¿Nivel de inglés? (What’s your English fluency level?)
Traduzca “Fiesta.” (Translate “Fiesta”)
Úselo en una frase. (Use it in a complete sentence.)
Ayer me party la cara en la bicicleta. (Yesterday, I split my face on a bicycle)
Contratado! (You’re hired!)
Yes, the always popular “nivel de inglés” jokes don’t always make sense in English. But they can be a hilarious way to play on Spanglish verb tenses and double entendres to help learn both languages. In this case, the English word “party” is being used as a phonetic spelling of “partí,” the first-person preterit conjugation of “partir” or “to split.” So, because the sentence “Ayer me partí la cara en la bicicleta” technically makes sense in Spanish, the jokester nabs the English-language job. Get it? These are the Spanish phrases everyone should know.
Love of soccer is universal
“Cariño, creo que estás obsesionado con el fútbol y me haces falta.” (“My love, I think you’re obsessed with soccer and I miss you.”)
“¡¿Qué falta?! ¡¿Qué falta?! ¡¡Si no te he tocado!!” (“Fault? What fault? I haven’t touched you??”)
This is one of the classic Spanish jokes because it plays on the verb “to miss” (me haces falta) and the noun fault (falta). The verb “me haces falta” (the third-person present tense conjugation of hacer falta) means “to miss” someone, and the noun “falta,” in this sentence, means “fault,” as in a soccer penalty.
Here’s a way the joke could work in English:
“My love, I think you’re obsessed with soccer, and you’re treating me foul.”
“Foul, what foul? I haven’t touched you???”

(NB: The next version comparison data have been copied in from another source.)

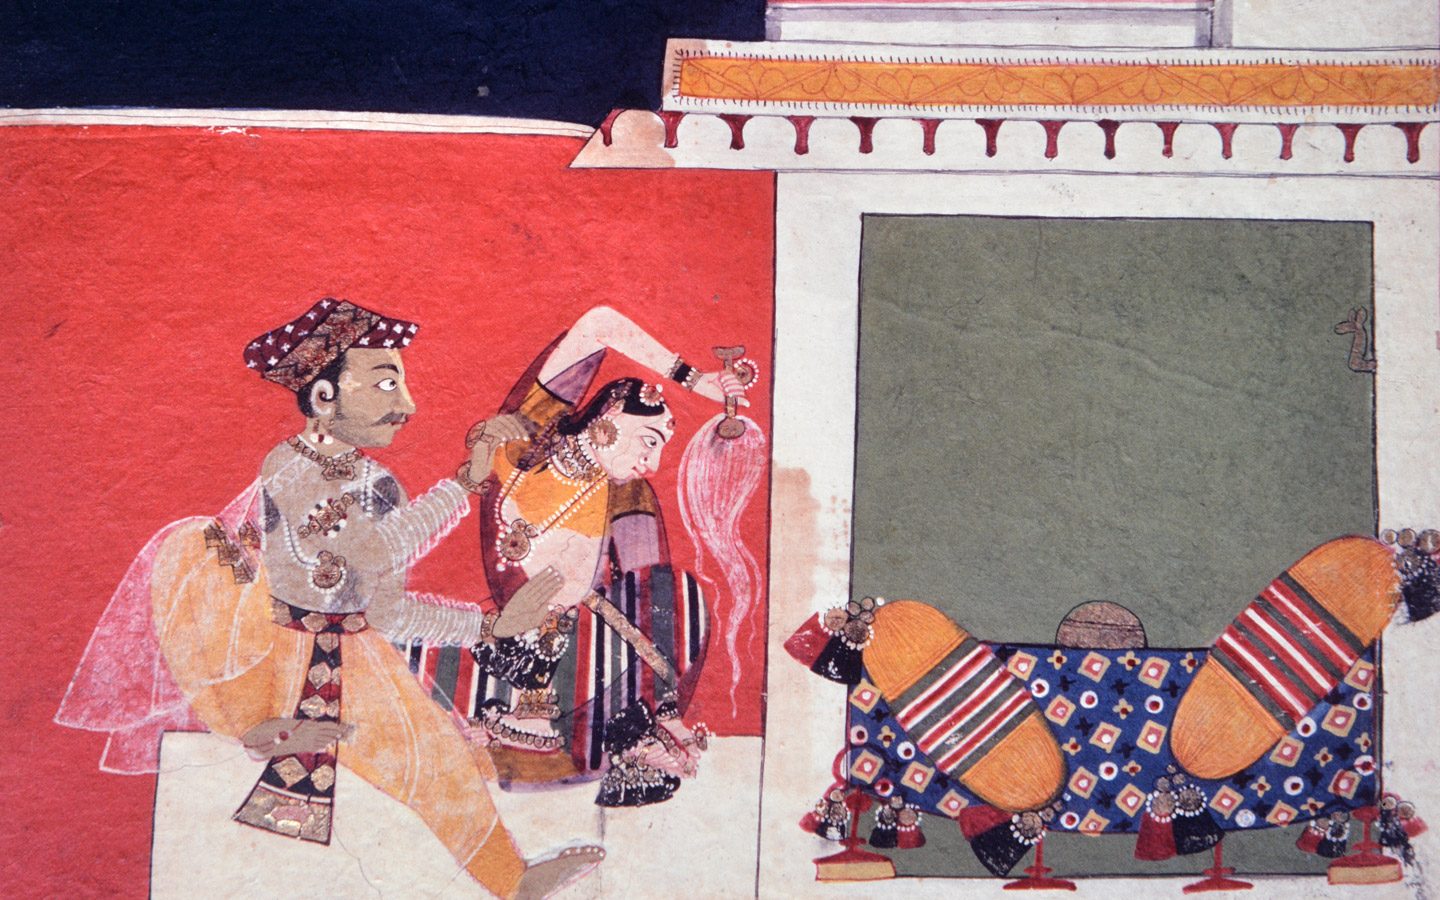
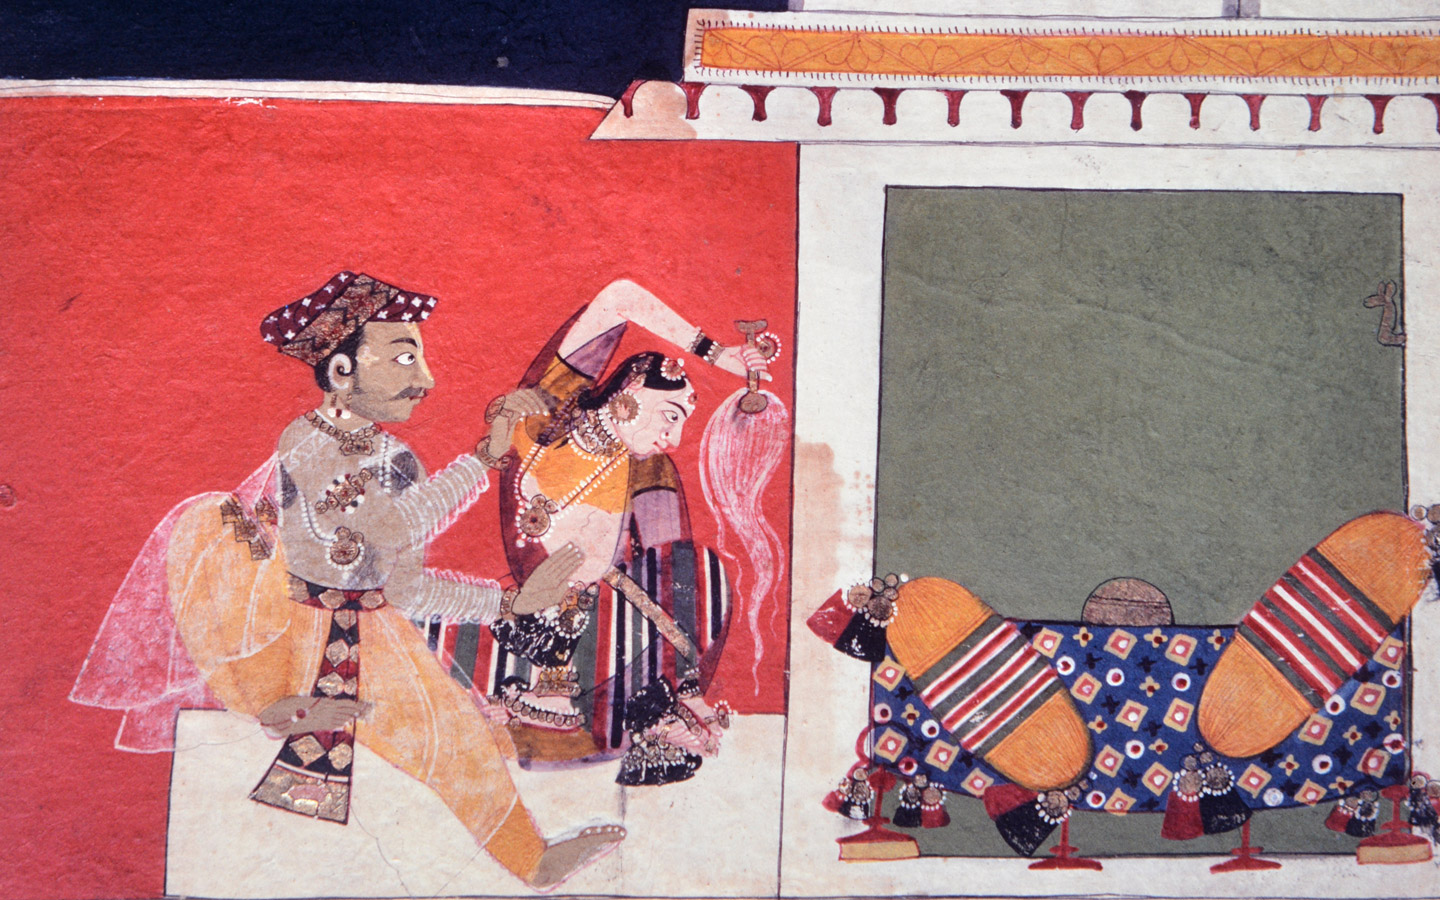
update ragamala design

diff --git a/app/assets/stylesheets/collections/sets/_ragamala.css.scss b/app/assets/stylesheets/collections/sets/_ragamala.css.scss
@@ -1,19 +1,30 @@
+// Variables
+// -------------- //
+$ragamala-orange: #d3591f;
+
 .hero-ragamala {
-	background: url("sets/ragamala/hero-ragamala2.jpg") no-repeat;
+	background: url("sets/ragamala/hero-ragamala3.jpg") no-repeat 50% 70%;
 	-webkit-background-size: cover;
 	-moz-background-size: cover;
 	-o-background-size: cover;
 	background-size: cover;
-	min-height: 700px;
 	color: white;
 	padding-bottom: 4em;
+}
+.hero-ragamala-sub {
+	background: url("sets/ragamala/banner.jpg") no-repeat;
+	-webkit-background-size: cover;
+	-moz-background-size: cover;
+	-o-background-size: cover;
+	background-size: cover;
+	height: 130px;
 }
 .wrapper-ragamala {
 	padding-bottom: 0 !important;
 	.well {
 		background: rgba(0,0,0,.8);
 		border: 0;
-		margin-top: -1em;
+		margin-top: 1em;
 		position:relative;
 		color: white;
 		padding: 3em 3em 2em 3em;
@@ -32,14 +43,22 @@
 		color: white;
 		text-transform: uppercase;
 	}
-	.nav-collection {
-		margin: 1em -15px;
-		li > a, li > a:hover {
-			background: white;
-			color: $dark-gray;
-			text-transform: uppercase;
-			font-size: 16px;
-		}
+	// .nav-collection {
+	// 	margin: 1em -15px;
+	// 	li > a, li > a:hover {
+	// 		background: white;
+	// 		color: $dark-gray;
+	// 		text-transform: uppercase;
+	// 		font-size: 16px;
+	// 	}
+	// }
+	h1 {
+		color: $ragamala-orange;
+		font-weight: 700;
+		margin-top: 170px;
+	}
+	.main-text {
+		margin-top: 100px;
 	}
 }
 
@@ -65,12 +84,24 @@
 		.nav-collection {
 			margin-top: 2em;
 		}
+		.well {
+			margin-top: -1em;
+		}
+	}
+	.nav-pills.nav-collection > li > a {
+		font-size: 14px;
+	}
+	.hero-ragamala {
+		min-height: 700px;
 	}
 }
 
 /* Medium devices (desktops, 992px and up) */
-// @media (min-width: $screen-md) {
-// }
+@media (min-width: $screen-md) {
+	.nav-pills.nav-collection > li > a {
+		font-size: 16px;
+	}
+}
 /* Large devices (desktops, 1200px and up) */
 // @media (min-width: $screen-lg) {
 // }

diff --git a/app/assets/stylesheets/collections/_collection.css.scss b/app/assets/stylesheets/collections/_collection.css.scss
@@ -19,6 +19,10 @@
 	padding: 0 0 3em 0;
 	h1 {
 		margin-bottom: 0;
+		a, a:hover, a:active, a:focus {
+			color: $dark-gray;
+			text-decoration: none;
+		}
 	}
 	.navbar-collapse {
 		padding-left: 0;
@@ -36,18 +40,34 @@
 	float: none;
 	color: $dark-gray;
 }
+.nav-collection {
+	margin: 1em -10px;
+}
 .nav-pills.nav-collection > li {
 	float: none;
 }
 .nav-pills.nav-collection > li > a {
 	padding: 5px 10px;
-	font-size: 14px;
-	background: $pale-blue;
+	font-size: 16px;
+	background: white;
 	color: $dark-gray;
+	text-transform: uppercase;
 }
 .nav-pills.nav-collection > li > a:hover {
-	background: $footer-gray;
+	background: white;
 }
+.main-text {
+	padding-bottom: 3em;
+}
+// .nav-collection {
+// 	margin: 1em -15px;
+// 	li > a, li > a:hover {
+// 		background: white;
+// 		color: $dark-gray;
+// 		text-transform: uppercase;
+// 		font-size: 16px;
+// 	}
+// }
 
 
 // MEDIA QUERIES
@@ -72,9 +92,8 @@
 		float: left;
 	}
 	.nav-collection {
-		margin-top: 1em;
+		margin: 1em -10px;
 	}
-	
 }
 
 /* Medium devices (desktops, 992px and up) */

diff --git a/app/assets/stylesheets/collections/_footer.css.scss b/app/assets/stylesheets/collections/_footer.css.scss
@@ -1,6 +1,10 @@
 footer {
 	padding: 2em 0;
+	color: $medium-gray;
 	p {
 		font-size: 14px;
+	}
+	a {
+		color: $dark-gray;
 	}
 }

For more laughs, here are 75 short jokes worth memorizing.
“I would like to buy a vowel”
“Cuanto cuesta esta estufa?” (How much does a stove cost?)
“$5,000 dólares.” (5,000 bucks.)
“Pero, oiga, esto es una estafa.” (Hey, listen, that’s a scam.)
“No, señor, es una estufa.” (No, sir, it’s a stove.)
This one plays on the similarity of the noun for stove (la estufa) and scam (la estafa). Just a lesson on how important it is to get those vowels right.